Code change snippets:
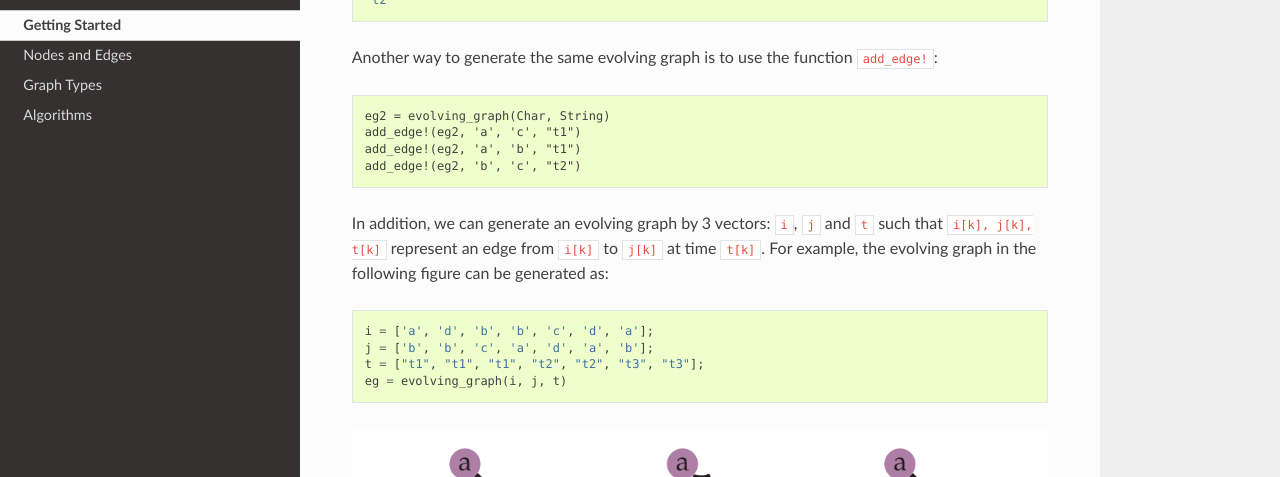
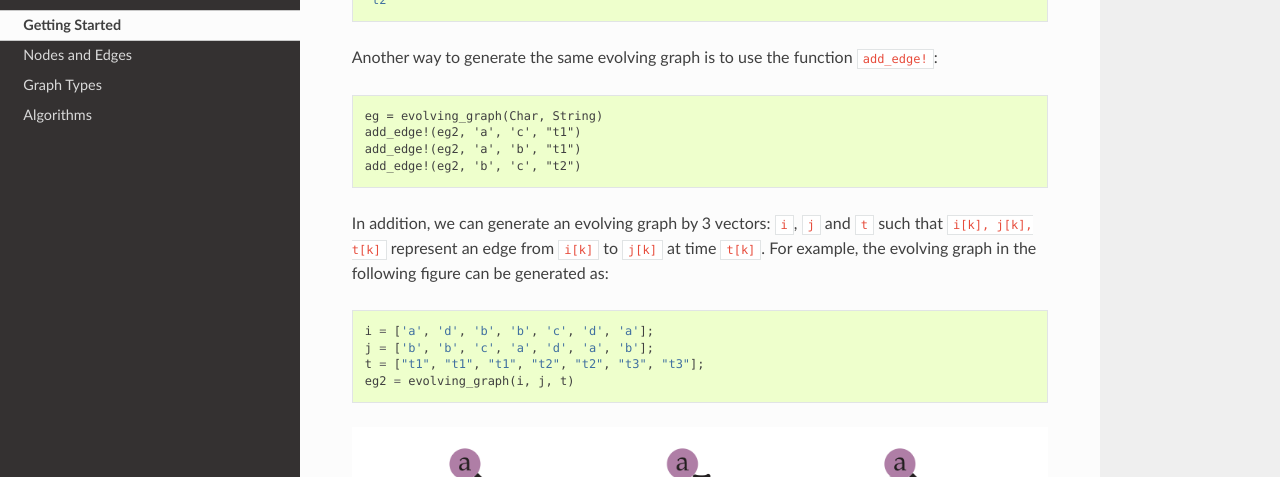
Before and after one commit to EtymoIO/EvolvingGraphs.jl, a Sphinx documentation site: the page built from doc/examples.rst, in a window 1280 px wide and 900 px high, scrolled down 1307 px. Shown: the part 151-628 px from the top of the window. Built offline with Sphinx 7.4.7 and the Read the Docs theme 2.0.0, drawn with Linux system fonts in a browser that asks for light colours; part of the change alters nothing that is shown.

```diff
--- a/doc/examples.rst
+++ b/doc/examples.rst
@@ -51,7 +51,7 @@ timestamps. We can retrieve information from ``eg``::
 Another way to generate the same evolving graph is to use the function
 ``add_edge!``::
 
-  eg2 = evolving_graph(Char, String)
+  eg = evolving_graph(Char, String)
   add_edge!(eg2, 'a', 'c', "t1")
   add_edge!(eg2, 'a', 'b', "t1")
   add_edge!(eg2, 'b', 'c', "t2")
@@ -65,7 +65,7 @@ can be generated as::
   i = ['a', 'd', 'b', 'b', 'c', 'd', 'a'];
   j = ['b', 'b', 'c', 'a', 'd', 'a', 'b'];
   t = ["t1", "t1", "t1", "t2", "t2", "t3", "t3"];
-  eg = evolving_graph(i, j, t)
+  eg2 = evolving_graph(i, j, t)
 
 .. image:: eg2.png
 
```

**PROBLEM DESCRIPTION**: Print every entry above again, exactly as written. Leave the images out.

**ANSWER BELOW**:
Before and after one commit to EtymoIO/EvolvingGraphs.jl, a Sphinx documentation site: the page built from doc/examples.rst, in a window 1280 px wide and 900 px high, scrolled down 1307 px. Shown: the part 151-628 px from the top of the window. Built offline with Sphinx 7.4.7 and the Read the Docs theme 2.0.0, drawn with Linux system fonts in a browser that asks for light colours; part of the change alters nothing that is shown.

```diff
--- a/doc/examples.rst
+++ b/doc/examples.rst
@@ -51,7 +51,7 @@ timestamps. We can retrieve information from ``eg``::
 Another way to generate the same evolving graph is to use the function
 ``add_edge!``::
 
-  eg2 = evolving_graph(Char, String)
+  eg = evolving_graph(Char, String)
   add_edge!(eg2, 'a', 'c', "t1")
   add_edge!(eg2, 'a', 'b', "t1")
   add_edge!(eg2, 'b', 'c', "t2")
@@ -65,7 +65,7 @@ can be generated as::
   i = ['a', 'd', 'b', 'b', 'c', 'd', 'a'];
   j = ['b', 'b', 'c', 'a', 'd', 'a', 'b'];
   t = ["t1", "t1", "t1", "t2", "t2", "t3", "t3"];
-  eg = evolving_graph(i, j, t)
+  eg2 = evolving_graph(i, j, t)
 
 .. image:: eg2.png
 
```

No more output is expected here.